When we ask leaders to tell us about situations where they acted most decisively, they rarely describe a ‘rational’ model of decision-making – very few proceed by collecting all the relevant evidence and information, carefully identifying and evaluating all the options, calculating benefits and risks, maybe conducting a SWOT analysis, and so on. They are more likely to talk about the pressure to act quickly and the strength of hunch or ‘gut feel’ about the course to take. There is often a sense of adrenalin-fuelled excitement in the face of high stakes. What comes across in these accounts is that their decisions owe as much if not more to intuition, emotion and personality as to wisdom and judgement.

Is that necessarily a bad thing? Maybe gut feel is as good a guide as any, and is not a risky, but timely decision better than a cautious, well-thought-out decision made too late?


There are indeed some situations where intuition is valuable. If you have lots of previous experience of a fairly structured and predictable set of circumstances that also provide quick feedback of the results of your actions, then your gut feel will be a useful pointer. It is an almost instantaneous and semi-conscious recognition of a pattern that allows you to say “this is what my ‘distilled experience’ is telling me”. Often, it is those that have to make split-second, life-and-death decisions that draw on their expertise, who report that intuition is critical to their effectiveness.

For business leaders, the picture is less clear. Experience is important, and experience contributes to intuition. But intuition can also lead to overconfidence which according to Daniel Kahneman, Nobel prize-winning psychologist, is the enemy of wisdom and sound judgement.


It takes only a few lucky wins to induce overconfidence (and even a reputation for success) which reinforces their feeling that their gut is very wise, when all they have done is take chances that reasonable people wouldn’t take. Relying on gut feel in complex turbulent situations risks ignoring entire aspects of problems and being a lucky risk taker is no long-term substitute for sound judgement.
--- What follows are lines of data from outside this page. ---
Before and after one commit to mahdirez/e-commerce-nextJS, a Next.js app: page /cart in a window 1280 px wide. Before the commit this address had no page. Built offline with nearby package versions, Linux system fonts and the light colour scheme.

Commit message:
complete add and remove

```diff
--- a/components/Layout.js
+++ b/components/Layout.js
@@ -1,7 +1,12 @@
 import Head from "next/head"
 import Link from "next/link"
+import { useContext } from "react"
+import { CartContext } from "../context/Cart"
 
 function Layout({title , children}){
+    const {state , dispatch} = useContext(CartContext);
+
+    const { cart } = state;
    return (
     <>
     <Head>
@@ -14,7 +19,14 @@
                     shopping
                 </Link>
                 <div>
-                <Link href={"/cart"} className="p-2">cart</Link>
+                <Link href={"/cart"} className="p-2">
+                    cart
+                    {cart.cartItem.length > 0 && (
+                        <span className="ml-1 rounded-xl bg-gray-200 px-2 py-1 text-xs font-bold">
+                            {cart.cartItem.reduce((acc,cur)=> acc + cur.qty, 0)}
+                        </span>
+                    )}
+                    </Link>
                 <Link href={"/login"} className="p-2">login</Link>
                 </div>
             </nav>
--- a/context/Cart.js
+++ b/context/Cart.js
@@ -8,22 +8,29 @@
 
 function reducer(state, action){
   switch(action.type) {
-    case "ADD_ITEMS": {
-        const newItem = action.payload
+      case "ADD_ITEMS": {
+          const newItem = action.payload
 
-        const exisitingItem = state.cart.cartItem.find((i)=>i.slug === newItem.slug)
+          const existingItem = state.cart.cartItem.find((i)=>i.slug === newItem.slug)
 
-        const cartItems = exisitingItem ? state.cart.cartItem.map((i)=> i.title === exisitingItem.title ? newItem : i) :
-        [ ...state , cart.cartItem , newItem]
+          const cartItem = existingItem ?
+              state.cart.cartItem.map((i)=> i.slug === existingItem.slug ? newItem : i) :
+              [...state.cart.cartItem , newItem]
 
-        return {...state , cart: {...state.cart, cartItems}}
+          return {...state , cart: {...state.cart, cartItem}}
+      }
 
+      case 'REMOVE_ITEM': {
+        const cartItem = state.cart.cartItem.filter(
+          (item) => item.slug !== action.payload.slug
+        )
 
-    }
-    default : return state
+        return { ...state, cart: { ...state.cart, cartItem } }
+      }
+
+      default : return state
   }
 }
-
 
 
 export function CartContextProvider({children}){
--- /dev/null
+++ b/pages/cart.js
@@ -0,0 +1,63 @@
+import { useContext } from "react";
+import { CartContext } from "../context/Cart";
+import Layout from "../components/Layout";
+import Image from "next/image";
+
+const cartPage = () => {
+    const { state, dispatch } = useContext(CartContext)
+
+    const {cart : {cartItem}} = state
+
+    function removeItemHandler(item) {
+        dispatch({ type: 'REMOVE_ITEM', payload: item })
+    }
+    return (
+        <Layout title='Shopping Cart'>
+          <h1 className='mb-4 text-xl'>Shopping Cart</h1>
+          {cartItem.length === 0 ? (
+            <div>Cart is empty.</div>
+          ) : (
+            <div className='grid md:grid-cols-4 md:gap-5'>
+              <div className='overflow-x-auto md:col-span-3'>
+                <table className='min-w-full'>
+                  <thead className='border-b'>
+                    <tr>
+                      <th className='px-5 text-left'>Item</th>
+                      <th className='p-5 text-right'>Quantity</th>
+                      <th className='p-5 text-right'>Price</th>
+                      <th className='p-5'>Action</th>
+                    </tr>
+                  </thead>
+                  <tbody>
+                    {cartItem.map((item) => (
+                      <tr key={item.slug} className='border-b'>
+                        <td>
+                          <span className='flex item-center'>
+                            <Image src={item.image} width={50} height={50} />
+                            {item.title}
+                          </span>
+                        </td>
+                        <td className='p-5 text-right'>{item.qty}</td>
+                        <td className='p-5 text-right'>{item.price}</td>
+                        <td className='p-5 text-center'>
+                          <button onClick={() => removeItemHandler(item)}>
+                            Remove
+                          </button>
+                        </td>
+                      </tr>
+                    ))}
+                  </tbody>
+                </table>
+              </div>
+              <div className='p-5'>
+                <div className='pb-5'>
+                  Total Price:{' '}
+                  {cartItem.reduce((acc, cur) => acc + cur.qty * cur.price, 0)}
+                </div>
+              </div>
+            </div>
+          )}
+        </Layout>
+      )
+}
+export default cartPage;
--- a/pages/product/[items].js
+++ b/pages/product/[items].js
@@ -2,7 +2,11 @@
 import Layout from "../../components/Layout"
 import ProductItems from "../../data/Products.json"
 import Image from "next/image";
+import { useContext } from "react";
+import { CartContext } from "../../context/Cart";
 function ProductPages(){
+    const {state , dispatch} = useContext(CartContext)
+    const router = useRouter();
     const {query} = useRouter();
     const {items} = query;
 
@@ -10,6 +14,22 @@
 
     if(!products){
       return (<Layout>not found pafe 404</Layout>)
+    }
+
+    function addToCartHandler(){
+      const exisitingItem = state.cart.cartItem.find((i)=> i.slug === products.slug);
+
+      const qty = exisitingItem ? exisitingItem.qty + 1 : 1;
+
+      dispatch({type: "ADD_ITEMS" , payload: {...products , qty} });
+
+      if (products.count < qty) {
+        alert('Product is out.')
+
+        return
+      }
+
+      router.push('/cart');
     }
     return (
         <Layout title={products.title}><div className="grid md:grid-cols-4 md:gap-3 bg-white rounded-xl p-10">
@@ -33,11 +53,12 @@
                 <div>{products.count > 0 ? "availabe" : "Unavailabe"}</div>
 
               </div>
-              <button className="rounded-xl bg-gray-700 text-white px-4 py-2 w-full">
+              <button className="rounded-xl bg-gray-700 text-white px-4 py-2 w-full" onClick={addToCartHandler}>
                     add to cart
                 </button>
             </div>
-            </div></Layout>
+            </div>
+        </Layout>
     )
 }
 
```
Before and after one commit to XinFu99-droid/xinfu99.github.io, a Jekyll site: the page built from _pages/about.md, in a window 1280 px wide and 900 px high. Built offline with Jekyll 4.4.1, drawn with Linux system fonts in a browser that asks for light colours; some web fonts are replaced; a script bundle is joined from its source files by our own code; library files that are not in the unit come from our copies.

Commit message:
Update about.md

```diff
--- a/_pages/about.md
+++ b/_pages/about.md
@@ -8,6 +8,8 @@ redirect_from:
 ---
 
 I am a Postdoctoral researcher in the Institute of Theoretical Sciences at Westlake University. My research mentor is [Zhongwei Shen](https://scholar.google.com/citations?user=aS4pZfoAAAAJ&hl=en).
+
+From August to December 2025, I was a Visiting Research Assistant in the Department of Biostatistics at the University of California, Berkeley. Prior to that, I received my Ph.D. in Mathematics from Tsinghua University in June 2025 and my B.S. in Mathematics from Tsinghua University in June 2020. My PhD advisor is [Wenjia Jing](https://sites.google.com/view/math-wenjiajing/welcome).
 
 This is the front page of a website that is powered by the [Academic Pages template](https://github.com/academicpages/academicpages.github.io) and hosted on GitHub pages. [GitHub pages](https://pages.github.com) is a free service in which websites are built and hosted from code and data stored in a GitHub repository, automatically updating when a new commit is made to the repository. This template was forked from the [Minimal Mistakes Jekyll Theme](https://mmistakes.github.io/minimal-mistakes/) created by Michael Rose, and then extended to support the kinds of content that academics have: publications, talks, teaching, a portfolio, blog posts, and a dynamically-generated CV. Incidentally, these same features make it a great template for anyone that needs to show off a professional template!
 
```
So, what do you do with your ‘gut feel’? It won’t go away; sometimes you have no choice but to trust it. It deserves to be considered, but it also needs to be challenged. Since you don’t know what you don’t know, that challenge should also come from other people. Inviting others to critique one’s hunches is a good place to start.